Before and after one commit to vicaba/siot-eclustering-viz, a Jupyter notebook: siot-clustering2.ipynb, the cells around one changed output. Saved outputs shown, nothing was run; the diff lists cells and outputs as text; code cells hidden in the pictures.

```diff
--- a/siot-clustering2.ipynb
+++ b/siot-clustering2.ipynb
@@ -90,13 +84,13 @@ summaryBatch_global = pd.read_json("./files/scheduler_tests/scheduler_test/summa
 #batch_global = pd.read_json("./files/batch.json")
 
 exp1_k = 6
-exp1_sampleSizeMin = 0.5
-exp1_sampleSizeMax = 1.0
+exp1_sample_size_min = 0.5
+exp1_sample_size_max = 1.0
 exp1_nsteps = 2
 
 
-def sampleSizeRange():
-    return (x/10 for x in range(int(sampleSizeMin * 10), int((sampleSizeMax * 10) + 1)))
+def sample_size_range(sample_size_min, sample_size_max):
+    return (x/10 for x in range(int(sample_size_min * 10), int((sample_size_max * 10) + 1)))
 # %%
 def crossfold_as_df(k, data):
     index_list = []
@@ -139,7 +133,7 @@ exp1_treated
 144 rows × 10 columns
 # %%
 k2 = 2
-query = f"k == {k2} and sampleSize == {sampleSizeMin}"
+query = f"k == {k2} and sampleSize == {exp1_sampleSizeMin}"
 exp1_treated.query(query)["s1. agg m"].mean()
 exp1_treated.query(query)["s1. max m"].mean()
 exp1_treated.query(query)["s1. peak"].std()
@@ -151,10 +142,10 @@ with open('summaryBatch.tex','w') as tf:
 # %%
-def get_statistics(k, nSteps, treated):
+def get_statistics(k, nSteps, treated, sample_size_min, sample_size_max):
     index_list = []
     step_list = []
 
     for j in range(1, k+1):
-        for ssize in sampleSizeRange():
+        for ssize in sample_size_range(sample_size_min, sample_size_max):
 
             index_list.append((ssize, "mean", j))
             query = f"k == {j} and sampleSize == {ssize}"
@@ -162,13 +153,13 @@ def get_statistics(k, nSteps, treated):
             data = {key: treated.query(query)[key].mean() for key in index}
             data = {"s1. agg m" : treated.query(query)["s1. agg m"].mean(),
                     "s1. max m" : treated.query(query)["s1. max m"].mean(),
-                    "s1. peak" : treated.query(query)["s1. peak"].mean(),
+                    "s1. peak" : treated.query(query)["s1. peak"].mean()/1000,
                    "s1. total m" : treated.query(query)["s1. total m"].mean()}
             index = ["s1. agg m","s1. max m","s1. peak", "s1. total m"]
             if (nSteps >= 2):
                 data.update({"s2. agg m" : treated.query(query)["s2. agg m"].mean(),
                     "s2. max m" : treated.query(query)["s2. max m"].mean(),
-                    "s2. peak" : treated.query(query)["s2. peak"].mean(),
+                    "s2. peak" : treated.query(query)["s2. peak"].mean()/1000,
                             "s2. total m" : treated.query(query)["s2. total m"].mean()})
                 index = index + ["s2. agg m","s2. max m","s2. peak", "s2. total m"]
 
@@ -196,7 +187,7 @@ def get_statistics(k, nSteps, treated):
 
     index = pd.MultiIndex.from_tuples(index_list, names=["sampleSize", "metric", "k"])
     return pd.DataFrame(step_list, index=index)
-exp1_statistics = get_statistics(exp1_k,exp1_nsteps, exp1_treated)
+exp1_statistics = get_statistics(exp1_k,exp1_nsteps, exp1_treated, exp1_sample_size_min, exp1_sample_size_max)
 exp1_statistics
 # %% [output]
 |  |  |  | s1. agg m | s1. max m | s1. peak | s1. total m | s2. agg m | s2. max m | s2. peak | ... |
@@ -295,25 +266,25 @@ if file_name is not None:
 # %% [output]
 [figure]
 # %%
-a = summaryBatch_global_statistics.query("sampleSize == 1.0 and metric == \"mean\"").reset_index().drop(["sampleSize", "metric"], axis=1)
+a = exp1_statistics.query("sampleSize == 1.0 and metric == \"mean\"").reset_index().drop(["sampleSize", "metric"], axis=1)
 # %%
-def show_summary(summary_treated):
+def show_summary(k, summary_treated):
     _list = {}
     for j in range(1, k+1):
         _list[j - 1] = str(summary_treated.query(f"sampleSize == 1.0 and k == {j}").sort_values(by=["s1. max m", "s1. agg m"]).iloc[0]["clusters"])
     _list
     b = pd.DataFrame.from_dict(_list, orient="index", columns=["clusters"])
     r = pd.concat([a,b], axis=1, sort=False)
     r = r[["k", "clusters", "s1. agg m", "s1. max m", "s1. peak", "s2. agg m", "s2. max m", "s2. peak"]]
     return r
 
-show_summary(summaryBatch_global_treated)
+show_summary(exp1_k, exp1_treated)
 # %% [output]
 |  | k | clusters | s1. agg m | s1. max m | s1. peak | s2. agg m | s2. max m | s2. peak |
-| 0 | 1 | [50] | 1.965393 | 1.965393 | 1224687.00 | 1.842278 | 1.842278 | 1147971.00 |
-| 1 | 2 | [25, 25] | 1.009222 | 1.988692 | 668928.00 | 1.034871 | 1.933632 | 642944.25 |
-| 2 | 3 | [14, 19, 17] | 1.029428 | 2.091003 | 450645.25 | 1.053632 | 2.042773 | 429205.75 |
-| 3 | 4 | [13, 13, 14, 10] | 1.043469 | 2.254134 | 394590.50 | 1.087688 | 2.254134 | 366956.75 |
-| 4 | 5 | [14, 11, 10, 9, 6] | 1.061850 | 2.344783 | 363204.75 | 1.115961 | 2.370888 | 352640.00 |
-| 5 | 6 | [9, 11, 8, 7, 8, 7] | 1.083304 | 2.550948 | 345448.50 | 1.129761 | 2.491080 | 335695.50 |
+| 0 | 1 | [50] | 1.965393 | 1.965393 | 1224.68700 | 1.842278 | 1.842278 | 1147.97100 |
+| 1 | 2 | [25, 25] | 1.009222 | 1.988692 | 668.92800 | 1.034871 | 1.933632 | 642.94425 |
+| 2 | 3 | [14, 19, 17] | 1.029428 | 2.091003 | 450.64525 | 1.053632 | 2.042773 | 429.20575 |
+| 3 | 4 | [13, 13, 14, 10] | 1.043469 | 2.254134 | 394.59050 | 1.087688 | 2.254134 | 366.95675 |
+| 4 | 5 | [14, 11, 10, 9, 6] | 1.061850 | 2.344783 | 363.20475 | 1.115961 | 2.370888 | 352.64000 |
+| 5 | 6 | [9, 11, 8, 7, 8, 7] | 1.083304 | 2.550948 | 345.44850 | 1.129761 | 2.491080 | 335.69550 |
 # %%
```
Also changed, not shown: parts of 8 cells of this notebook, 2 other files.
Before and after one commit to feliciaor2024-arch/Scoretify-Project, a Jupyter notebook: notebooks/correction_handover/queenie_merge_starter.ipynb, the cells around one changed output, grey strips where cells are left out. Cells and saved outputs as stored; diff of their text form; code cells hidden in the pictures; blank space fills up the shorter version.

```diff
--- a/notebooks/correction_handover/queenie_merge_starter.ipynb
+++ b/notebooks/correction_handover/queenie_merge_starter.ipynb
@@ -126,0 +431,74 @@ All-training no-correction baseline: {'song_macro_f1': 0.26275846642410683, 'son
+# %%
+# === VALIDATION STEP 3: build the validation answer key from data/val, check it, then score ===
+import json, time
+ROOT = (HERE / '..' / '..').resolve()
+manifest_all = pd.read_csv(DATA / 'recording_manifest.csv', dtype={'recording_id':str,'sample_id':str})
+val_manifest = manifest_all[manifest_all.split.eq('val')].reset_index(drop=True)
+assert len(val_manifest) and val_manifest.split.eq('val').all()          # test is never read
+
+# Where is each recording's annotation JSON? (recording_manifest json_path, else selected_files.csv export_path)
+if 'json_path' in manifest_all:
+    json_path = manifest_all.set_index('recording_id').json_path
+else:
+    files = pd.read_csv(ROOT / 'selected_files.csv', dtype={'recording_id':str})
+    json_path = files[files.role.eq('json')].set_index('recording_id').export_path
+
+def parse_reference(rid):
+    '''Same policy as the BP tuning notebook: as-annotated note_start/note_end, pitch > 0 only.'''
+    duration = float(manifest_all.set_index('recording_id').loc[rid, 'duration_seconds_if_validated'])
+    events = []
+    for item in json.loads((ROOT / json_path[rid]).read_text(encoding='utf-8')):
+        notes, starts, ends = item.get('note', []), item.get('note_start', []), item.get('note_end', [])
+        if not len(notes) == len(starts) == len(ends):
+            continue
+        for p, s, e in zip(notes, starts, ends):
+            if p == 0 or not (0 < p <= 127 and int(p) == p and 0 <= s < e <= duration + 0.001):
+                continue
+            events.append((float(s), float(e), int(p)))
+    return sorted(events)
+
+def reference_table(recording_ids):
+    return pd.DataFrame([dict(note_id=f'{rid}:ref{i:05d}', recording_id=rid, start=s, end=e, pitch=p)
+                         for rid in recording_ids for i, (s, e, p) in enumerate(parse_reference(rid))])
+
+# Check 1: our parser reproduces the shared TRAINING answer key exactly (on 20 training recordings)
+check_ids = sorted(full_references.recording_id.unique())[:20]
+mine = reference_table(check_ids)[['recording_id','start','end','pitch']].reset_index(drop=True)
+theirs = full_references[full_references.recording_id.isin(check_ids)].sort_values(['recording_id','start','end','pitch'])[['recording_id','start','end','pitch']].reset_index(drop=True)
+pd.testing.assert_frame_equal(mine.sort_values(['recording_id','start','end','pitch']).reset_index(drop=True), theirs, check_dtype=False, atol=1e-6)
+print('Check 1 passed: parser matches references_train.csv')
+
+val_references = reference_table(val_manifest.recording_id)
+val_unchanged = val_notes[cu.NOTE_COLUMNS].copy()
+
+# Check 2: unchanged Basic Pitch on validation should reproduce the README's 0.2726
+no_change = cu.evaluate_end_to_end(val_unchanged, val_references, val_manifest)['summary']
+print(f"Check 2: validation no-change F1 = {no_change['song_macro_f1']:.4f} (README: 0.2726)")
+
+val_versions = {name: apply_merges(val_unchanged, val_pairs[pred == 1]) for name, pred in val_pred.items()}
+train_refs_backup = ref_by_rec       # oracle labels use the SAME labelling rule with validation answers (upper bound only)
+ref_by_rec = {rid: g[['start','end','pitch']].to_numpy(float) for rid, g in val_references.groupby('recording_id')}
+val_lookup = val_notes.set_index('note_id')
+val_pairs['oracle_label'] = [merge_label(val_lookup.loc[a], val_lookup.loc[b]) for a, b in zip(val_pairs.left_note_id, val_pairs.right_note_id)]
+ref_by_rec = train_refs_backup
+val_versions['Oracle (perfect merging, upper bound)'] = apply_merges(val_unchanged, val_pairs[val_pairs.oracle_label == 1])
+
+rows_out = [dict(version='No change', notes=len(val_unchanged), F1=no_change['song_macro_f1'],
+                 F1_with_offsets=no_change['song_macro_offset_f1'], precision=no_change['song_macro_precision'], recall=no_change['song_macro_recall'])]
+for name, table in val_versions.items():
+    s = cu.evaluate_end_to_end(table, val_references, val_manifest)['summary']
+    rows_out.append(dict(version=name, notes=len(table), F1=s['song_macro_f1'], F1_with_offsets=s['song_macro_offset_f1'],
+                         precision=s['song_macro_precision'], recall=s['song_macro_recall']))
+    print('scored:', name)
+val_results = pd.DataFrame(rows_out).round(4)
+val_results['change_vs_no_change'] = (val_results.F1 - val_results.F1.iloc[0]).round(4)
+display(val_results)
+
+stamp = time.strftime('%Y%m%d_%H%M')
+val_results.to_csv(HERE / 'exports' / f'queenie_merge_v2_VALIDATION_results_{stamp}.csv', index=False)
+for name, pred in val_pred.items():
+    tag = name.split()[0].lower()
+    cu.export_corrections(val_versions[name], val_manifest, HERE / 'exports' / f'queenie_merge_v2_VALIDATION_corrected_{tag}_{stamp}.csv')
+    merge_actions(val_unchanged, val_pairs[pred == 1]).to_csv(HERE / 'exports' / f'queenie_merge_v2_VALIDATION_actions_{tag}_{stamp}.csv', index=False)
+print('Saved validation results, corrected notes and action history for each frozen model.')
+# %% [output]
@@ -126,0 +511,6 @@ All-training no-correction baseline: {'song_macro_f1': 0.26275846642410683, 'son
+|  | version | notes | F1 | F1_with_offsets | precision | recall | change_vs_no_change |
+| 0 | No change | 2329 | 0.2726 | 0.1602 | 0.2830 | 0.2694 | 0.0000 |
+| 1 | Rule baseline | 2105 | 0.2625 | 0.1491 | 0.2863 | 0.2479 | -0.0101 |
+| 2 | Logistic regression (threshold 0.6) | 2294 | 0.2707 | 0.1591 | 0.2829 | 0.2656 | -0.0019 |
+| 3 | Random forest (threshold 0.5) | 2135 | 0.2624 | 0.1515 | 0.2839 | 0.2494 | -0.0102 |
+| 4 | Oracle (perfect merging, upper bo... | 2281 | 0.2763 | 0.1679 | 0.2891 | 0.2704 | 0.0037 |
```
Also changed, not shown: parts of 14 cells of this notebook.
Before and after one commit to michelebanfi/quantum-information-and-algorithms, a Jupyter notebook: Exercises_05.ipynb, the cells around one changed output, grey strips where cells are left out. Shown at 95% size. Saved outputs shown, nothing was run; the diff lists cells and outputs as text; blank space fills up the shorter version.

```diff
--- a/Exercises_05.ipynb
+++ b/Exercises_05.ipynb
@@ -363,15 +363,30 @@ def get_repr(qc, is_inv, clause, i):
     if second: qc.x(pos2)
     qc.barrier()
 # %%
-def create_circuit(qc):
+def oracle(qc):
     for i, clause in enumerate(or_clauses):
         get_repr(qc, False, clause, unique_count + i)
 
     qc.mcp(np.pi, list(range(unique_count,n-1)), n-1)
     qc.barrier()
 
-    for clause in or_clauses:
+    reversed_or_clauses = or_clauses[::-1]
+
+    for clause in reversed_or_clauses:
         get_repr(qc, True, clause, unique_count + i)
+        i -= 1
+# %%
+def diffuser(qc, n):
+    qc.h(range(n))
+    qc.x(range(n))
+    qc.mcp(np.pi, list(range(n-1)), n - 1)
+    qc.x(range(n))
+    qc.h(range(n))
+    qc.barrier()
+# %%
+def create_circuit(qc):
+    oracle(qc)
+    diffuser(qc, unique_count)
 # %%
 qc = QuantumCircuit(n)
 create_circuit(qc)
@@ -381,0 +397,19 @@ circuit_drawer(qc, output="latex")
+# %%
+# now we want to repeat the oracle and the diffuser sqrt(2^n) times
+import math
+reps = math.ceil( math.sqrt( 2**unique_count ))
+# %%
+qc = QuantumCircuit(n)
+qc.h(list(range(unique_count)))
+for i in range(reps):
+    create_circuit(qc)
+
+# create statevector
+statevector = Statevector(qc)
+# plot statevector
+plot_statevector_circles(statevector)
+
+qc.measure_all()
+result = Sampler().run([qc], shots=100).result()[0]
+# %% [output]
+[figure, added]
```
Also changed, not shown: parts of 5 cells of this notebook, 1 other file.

*HOW TO COMPLETE THIS TASK*
Search the entries above for the string "statevector". Copy each line in which it appears.

*ANSWER SECTION*
+# create statevector
+statevector = Statevector(qc)
+# plot statevector
+plot_statevector_circles(statevector)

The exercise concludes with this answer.